Street Safety Lags in America
America is failing at improving road safety, but how is Wisconsin doing?
A new report from the International Transport Forum shows America is only falling farther behind all of its peer nations on street safety [PDF].
The traffic fatality rate in the United States (10.7 per 100,000 people) is nearly four times higher than in the United Kingdom (2.8 per 100,000) and close to double that of Canada (5.8). To put that in perspective, if America had the same traffic fatality rate as the U.K., around 25,000 fewer people would be killed every year.
America’s street safety record puts it near the bottom of the ITF’s ranking of 35 countries, far behind most other developed nations.
Traffic deaths have generally been declining in America, but not nearly as fast as in other countries. From 2000 to 2012, the U.S. managed to lower traffic death rates just 20 percent. Even Australia, another laggard that ITF grouped among nations with the “least success” reducing traffic deaths, still managed to cut fatalities 28.5 percent. Meanwhile, high performers Denmark, Spain, and Portugal all reduced fatality rates 65 percent or more over the same period.
Preliminary data from 2013 indicate nine countries – Austria, the Czech Republic, France, Greece, Lithuania, the Netherlands, New Zealand, Portugal and Switzerland — reduced fatality rates more than 10 percent in a single year.
America’s dismal performance does not reflect a lack of resources. Sometimes “safety” expenditures in the United States include massive projects like Wisconsin’s $1.7 billion Zoo Interchange, justified in large part by its supposed role in reducing collisions.
As we’ve reported before, the old road safety paradigm in the U.S. is broken. ITF notes that American safety initiatives over the last few decades have focused on making driving safer with enhanced technology in cars (airbags), efforts to increase seat belt usage, and cracking down on drunk driving.
In the UK and France, for example, key initiatives have included the proliferation of 20 mph zones in many UK cities and, soon, throughout Paris. ITF reports that France has also increased the use of red-light and speed cameras as a key policy initiative to prevent traffic deaths.
Speed reduction seems to be especially important in reducing pedestrian and cyclist fatalities, where American performance has been particularly poor compared to peer nations. In the U.S., pedestrians accounted for a much greater share of road fatalities in 2012 (29 percent) than in 2000 (18 percent).
In the UK, meanwhile, pedestrian deaths are falling as a share of overall traffic fatalities. The number of pedestrians killed in that nation declined 75 percent between 1990 and 2012, compared to a 66 percent drop among motor vehicle occupants. Pedestrians are especially vulnerable to speeding motorists, and the U.K.’s efforts to reduce speeding appear to be paying off. ITF reports that speed is a factor in 12 percent of road fatalities in the U.K., compared to 30 percent in the U.S.
How is Wisconsin Doing?
According to the Insurance Institute for Highway Safety, in 2012 Wisconsin’s was simply meeting the world-trailing American average of 10.7 road fatalities per 100,00 people.

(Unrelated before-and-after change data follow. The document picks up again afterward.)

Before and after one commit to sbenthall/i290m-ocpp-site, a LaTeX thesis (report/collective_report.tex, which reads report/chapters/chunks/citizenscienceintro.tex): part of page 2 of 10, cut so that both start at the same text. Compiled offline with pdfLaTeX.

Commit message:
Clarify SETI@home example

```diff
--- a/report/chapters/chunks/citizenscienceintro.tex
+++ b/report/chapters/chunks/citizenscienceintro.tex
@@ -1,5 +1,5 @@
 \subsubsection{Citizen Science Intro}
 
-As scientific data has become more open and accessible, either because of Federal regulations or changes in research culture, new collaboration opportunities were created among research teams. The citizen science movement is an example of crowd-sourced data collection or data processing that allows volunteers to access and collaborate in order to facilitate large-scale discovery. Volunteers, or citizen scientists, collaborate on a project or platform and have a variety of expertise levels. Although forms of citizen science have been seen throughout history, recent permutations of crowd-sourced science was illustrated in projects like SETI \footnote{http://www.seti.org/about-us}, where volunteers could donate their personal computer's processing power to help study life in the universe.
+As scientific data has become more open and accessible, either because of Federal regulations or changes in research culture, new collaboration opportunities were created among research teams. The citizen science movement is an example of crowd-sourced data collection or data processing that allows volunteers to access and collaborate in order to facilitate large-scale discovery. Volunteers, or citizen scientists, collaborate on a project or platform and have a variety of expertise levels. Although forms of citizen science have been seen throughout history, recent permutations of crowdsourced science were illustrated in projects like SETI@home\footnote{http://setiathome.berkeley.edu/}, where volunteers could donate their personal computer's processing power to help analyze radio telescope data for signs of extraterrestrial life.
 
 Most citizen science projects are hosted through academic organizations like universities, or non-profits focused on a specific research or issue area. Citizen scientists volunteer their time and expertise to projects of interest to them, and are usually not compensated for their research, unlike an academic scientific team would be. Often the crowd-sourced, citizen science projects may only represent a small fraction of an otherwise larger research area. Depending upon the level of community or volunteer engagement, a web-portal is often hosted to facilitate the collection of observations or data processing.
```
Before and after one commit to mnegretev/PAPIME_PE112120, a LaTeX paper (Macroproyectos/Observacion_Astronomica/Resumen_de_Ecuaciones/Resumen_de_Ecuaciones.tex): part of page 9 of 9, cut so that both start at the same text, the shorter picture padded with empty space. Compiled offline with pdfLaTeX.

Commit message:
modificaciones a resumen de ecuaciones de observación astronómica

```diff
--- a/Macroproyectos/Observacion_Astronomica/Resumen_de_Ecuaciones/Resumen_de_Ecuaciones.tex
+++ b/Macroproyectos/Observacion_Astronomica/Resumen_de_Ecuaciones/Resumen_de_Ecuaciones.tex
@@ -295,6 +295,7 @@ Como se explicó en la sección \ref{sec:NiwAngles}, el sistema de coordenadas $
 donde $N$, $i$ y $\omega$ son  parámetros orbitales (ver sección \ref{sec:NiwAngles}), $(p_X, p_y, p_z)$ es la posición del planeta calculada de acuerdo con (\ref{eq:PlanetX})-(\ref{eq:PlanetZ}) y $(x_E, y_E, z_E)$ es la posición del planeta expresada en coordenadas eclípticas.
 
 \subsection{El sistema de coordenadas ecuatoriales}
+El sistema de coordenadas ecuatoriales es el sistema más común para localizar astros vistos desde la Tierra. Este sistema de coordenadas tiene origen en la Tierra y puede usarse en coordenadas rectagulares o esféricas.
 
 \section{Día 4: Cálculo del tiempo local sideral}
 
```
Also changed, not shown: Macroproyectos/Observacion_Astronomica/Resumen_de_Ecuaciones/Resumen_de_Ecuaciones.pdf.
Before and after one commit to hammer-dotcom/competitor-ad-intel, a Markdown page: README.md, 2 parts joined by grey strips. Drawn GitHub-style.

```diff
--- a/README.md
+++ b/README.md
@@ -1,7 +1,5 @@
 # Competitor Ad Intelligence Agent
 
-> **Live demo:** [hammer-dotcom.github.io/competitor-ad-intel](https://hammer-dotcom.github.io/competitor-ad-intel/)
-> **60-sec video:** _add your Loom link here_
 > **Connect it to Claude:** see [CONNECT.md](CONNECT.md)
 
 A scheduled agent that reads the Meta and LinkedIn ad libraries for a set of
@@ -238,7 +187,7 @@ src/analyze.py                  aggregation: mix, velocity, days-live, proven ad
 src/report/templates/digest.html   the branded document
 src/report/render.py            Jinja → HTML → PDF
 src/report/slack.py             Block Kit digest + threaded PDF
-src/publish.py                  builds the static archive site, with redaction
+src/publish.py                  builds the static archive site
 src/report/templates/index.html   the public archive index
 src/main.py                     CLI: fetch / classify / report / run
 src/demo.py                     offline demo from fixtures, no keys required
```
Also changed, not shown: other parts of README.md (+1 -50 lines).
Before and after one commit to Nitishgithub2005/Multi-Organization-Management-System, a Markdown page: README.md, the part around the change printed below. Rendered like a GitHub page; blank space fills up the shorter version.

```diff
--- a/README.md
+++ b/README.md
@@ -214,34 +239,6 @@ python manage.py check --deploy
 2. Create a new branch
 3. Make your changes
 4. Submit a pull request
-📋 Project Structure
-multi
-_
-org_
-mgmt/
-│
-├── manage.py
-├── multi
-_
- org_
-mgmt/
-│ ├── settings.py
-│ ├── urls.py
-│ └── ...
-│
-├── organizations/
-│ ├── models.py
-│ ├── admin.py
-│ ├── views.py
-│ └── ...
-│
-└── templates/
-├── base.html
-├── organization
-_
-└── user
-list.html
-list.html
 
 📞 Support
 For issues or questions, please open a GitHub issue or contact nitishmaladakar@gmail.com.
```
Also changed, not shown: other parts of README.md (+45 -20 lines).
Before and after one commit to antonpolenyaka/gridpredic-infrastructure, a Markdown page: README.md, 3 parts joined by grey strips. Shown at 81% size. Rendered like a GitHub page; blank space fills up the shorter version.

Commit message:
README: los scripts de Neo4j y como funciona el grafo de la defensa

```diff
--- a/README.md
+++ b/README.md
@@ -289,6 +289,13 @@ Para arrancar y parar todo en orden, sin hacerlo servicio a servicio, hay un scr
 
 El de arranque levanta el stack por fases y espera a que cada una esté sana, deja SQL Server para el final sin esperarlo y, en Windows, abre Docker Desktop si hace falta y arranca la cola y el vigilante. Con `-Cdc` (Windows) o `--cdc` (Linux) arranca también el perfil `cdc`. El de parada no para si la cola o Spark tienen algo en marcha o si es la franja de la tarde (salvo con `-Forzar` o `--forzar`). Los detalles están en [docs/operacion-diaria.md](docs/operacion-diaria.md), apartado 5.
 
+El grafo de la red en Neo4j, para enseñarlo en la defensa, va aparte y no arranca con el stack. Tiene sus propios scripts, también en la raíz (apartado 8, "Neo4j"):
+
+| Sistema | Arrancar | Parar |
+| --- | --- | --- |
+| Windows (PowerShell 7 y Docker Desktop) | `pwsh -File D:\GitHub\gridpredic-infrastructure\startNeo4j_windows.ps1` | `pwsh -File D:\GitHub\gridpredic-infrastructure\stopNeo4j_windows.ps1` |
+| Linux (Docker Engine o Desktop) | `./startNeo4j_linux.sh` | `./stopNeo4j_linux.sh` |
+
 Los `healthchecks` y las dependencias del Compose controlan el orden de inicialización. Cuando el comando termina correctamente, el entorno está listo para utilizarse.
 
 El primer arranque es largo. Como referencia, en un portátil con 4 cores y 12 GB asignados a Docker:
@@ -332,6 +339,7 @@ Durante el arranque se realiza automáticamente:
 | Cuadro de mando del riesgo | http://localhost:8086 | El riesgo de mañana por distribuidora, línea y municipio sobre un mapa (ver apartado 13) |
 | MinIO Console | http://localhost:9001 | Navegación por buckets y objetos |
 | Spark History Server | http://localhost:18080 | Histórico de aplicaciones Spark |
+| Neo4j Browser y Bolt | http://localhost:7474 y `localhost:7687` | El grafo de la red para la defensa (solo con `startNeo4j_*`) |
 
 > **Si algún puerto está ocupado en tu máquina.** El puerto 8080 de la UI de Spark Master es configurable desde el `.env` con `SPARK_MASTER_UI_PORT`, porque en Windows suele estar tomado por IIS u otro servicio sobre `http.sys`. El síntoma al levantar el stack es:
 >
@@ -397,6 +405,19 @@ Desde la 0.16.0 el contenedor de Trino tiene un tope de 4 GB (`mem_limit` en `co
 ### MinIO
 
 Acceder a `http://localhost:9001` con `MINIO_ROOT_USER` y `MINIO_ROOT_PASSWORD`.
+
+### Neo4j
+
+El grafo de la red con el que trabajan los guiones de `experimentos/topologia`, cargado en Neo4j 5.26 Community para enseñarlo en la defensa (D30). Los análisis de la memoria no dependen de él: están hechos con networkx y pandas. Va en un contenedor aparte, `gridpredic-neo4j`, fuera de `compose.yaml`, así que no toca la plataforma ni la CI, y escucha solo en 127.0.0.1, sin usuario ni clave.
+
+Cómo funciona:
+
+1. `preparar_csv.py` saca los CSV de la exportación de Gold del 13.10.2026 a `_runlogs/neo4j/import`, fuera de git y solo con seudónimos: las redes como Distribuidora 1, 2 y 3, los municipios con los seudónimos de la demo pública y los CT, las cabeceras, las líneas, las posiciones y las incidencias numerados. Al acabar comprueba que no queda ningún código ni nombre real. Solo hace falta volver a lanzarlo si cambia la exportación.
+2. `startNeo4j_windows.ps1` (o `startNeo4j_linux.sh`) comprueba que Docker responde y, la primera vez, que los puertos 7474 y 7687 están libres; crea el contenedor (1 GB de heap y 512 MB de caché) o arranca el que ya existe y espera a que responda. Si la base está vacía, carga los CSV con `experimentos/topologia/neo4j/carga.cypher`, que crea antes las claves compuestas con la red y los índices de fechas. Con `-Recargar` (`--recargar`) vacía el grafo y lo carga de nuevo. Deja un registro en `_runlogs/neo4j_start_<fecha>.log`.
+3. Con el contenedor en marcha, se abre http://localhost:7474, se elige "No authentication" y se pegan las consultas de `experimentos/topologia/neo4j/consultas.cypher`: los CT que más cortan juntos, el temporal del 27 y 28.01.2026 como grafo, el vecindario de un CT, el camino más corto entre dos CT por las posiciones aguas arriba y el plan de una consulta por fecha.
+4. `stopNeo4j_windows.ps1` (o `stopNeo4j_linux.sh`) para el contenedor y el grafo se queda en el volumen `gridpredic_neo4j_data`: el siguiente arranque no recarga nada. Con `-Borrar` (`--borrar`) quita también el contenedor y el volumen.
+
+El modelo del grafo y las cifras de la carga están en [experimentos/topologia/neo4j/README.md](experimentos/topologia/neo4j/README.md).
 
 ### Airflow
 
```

But it appears that Wisconsin has been making some progress. According to a Wisconsin Department of Transportation press release, as of August 31, 320 people had died in traffic crashes during 2014 on Wisconsin’s roads. This is 28 fewer than during the same period in 2013 and 44 fewer than the five-year average. Unfortunately, August had a spike of 69 fatalities, which was higher than the August 2013 total of 65.
One category where it appears Wisconsin is doing better than the country is in regards to pedestrian safety, as 22 pedestrians, or only 6.9% of road fatalities were pedestrians this year.
Despite the recent progress, until Wisconsin (and Milwaukee) follows the world’s lead and expands the use of 20 mph speed limit zones it is an open question as to whether or not our roads will ever approach the safety levels seen in the rest of the industrialized world. – Dave Reid
Story by Angie Schmitt with additional contributions from Dave Reid of Urban Milwaukee. A version of this story originally ran on Streetsblog. Angie Schmitt is a newspaper reporter-turned planner/advocate who manages the Streetsblog Network from glamorous Cleveland, Ohio. She also writes about urban issues particular to the industrial Midwest at Rustwire.com.